Pascal pascal22p@parois....
Tue Mar 30 16:18:27 CDT 2010

Le Mon, 29 Mar 2010 16:12:56 -0600,
Charles R Harris <charlesr.harris@gmail.com> a écrit :

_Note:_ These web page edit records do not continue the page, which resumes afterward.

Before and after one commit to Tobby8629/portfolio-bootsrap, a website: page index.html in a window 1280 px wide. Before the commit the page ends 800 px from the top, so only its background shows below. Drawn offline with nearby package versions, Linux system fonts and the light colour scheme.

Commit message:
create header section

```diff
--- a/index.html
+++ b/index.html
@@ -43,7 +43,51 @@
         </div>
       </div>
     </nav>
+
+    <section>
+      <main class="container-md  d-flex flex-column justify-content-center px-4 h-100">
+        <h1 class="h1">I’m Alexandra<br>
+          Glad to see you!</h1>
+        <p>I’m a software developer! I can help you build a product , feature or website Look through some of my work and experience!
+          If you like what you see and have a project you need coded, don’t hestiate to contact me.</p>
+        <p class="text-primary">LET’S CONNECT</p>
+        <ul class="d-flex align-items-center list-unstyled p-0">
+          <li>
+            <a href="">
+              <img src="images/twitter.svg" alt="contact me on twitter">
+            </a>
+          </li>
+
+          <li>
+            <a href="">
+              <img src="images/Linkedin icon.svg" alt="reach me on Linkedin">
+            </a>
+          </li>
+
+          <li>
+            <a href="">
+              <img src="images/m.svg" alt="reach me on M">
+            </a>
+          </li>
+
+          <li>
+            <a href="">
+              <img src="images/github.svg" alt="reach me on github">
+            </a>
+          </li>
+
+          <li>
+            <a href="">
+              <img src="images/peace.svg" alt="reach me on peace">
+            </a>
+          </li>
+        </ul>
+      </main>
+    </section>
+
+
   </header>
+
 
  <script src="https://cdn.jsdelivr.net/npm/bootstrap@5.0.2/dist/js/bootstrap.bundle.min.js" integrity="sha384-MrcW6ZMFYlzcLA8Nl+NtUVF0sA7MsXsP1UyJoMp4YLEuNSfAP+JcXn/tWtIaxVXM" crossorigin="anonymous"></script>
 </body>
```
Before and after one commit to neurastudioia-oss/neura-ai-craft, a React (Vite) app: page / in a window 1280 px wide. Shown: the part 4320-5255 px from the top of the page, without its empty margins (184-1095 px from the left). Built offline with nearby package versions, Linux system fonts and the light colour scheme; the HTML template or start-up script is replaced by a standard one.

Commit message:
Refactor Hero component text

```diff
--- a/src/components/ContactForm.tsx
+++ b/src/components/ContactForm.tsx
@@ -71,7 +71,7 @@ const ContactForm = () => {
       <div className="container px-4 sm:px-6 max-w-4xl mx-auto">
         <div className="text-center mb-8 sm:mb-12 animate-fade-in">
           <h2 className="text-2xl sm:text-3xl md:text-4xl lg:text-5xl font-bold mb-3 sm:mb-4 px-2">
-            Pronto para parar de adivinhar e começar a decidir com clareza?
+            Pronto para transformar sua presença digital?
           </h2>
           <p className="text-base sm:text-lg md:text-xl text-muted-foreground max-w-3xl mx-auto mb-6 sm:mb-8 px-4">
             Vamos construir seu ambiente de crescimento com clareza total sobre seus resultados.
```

> On Mon, Mar 29, 2010 at 3:00 PM, Pascal <pascal22p@parois.net> wrote:
>
> > Hi,
> >
> > Does anyone have an idea how fft functions are implemented? Is it
> > pure python? based on BLAS/LAPACK? or is it using fftw?
> >
> > I successfully used numpy.fft in 3D. I would like to know if I can
> > calculate a specific a plane using the numpy.fft.
> >
> > I have in 3D:
> > r(x, y, z)=\sum_h^N-1 \sum_k^M-1 \sum_l^O-1 f_{hkl}
> >  \exp(-2\pi \i (hx/N+ky/M+lz/O))
> >
> > So for the plane, z is no longer independant.
> > I need to solve the system:
> > ax+by+cz+d=0
> > r(x, y, z)=\sum_h^N-1 \sum_k^M-1 \sum_l^O-1 f_{hkl}
> >  \exp(-2\pi \i (hx/N+ky/M+lz/O))
> >
> > Do you think it's possible to use numpy.fft for this?
> >
> >
> I'm not clear on what you want to do here, but note that the term in
> the in the exponent is of the form <k, x>, i.e., the inner product of
> the vectors k and x. So if you rotate x by O so that the plane is
> defined by z = 0, then <k, Ox> = <O.T, x>. That is, you can apply the
> transpose of the rotation to the result of the fft.

In other words, z is no longer independent but depends on x and y.

Apparently, nobody is calculating the exact plane but they are making a
slice in the 3D grid and doing some interpolation.